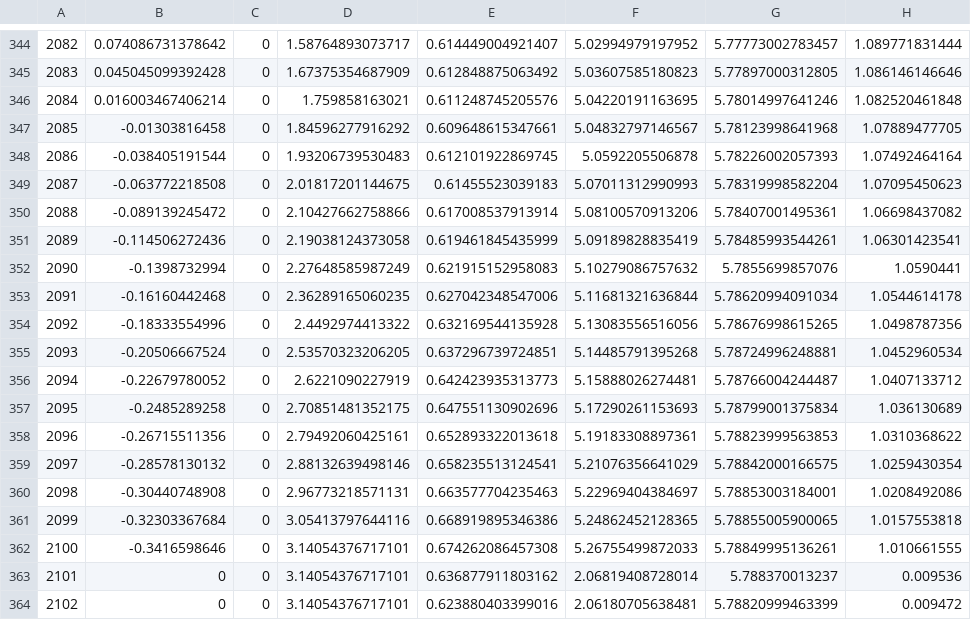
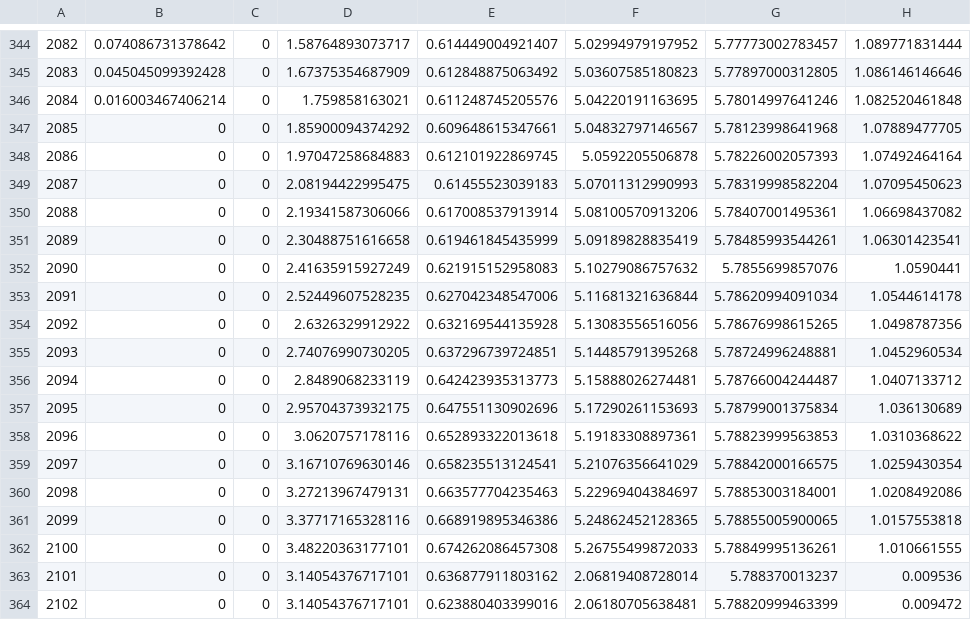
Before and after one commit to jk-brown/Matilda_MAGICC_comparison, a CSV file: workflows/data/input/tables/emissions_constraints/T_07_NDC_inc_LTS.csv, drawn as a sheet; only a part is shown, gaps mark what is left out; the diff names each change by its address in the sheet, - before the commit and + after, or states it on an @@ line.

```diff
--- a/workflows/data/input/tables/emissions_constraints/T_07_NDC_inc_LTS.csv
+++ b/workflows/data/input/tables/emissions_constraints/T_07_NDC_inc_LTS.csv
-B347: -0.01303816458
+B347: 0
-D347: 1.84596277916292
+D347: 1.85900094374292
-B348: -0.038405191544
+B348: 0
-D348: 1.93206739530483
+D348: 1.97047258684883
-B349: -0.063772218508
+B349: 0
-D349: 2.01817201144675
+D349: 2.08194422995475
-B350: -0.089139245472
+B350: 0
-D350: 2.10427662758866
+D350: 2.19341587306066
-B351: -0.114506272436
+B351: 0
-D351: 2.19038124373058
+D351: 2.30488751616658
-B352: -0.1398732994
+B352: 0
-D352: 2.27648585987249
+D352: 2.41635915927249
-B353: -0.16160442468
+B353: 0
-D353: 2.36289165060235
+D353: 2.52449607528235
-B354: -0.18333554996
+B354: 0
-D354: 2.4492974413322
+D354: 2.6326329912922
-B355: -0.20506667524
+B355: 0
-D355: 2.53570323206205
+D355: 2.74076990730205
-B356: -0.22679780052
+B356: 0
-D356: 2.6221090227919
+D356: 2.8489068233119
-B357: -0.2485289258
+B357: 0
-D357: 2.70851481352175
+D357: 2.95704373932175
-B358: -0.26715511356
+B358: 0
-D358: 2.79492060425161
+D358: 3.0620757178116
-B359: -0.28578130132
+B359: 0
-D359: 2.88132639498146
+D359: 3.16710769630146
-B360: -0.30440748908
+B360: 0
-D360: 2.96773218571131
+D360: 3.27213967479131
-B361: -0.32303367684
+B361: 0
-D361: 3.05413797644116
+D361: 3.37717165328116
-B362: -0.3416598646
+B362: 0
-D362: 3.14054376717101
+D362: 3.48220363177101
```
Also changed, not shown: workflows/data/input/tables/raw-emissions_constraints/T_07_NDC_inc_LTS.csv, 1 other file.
* * *
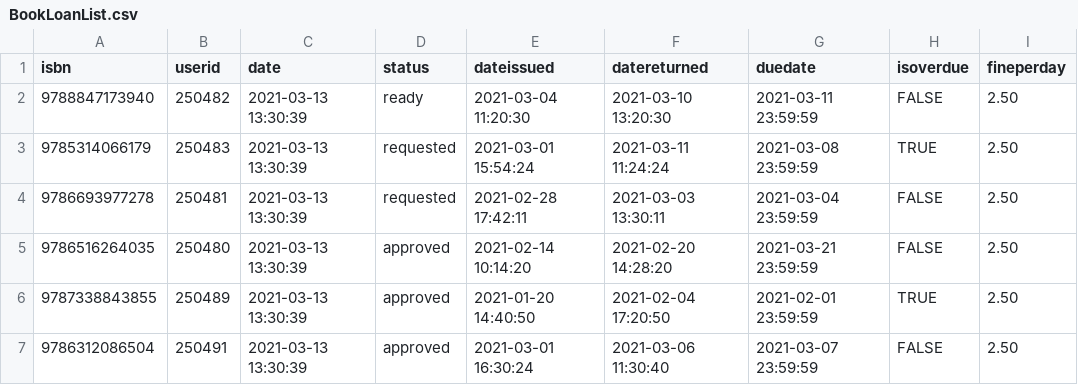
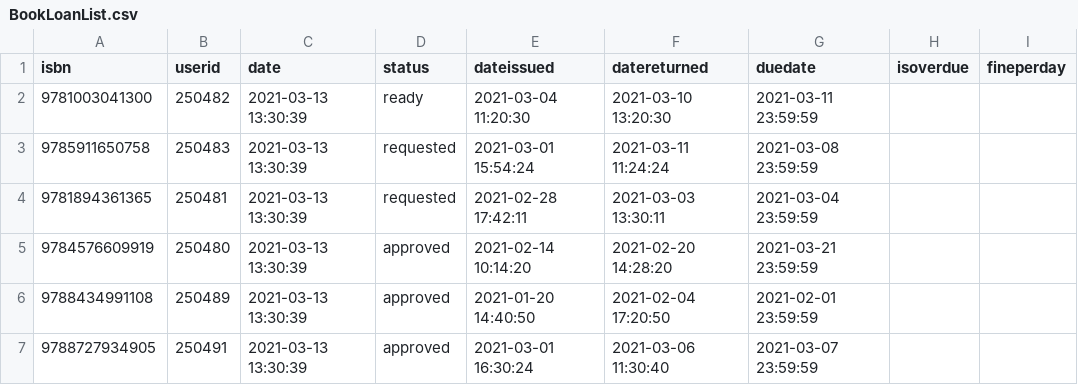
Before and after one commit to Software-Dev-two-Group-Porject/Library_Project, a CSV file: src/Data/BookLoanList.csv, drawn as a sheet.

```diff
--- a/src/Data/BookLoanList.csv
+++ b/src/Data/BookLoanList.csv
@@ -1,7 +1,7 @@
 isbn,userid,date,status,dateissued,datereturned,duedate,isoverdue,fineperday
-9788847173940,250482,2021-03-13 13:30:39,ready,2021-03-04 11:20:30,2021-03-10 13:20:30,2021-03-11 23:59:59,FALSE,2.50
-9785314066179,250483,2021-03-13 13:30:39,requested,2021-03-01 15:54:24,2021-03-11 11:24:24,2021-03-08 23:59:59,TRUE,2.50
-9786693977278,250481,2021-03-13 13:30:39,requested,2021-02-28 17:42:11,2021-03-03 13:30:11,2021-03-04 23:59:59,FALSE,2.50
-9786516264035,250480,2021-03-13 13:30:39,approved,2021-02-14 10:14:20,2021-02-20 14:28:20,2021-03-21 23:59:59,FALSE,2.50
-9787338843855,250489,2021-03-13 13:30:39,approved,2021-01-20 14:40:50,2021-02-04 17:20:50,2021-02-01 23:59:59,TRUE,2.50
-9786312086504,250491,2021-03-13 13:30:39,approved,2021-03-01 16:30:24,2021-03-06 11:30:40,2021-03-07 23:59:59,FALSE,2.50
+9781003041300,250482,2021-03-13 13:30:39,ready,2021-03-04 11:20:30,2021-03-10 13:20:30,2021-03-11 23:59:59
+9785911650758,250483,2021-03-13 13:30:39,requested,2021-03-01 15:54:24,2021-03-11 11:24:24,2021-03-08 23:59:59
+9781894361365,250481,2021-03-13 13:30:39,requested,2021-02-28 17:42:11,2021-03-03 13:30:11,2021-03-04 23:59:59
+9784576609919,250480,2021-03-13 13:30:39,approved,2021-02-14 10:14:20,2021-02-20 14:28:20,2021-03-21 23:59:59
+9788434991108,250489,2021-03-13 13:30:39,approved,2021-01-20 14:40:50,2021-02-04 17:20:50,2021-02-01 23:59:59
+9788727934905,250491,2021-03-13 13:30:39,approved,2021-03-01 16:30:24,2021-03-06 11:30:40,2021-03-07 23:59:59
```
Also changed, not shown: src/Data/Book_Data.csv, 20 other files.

§ DESCRIPTION OF THE TASK:
Please report every line among the entries that includes "BookLoanList".

§ SOLVED PROBLEM:
Before and after one commit to Software-Dev-two-Group-Porject/Library_Project, a CSV file: src/Data/BookLoanList.csv, drawn as a sheet.
--- a/src/Data/BookLoanList.csv
+++ b/src/Data/BookLoanList.csv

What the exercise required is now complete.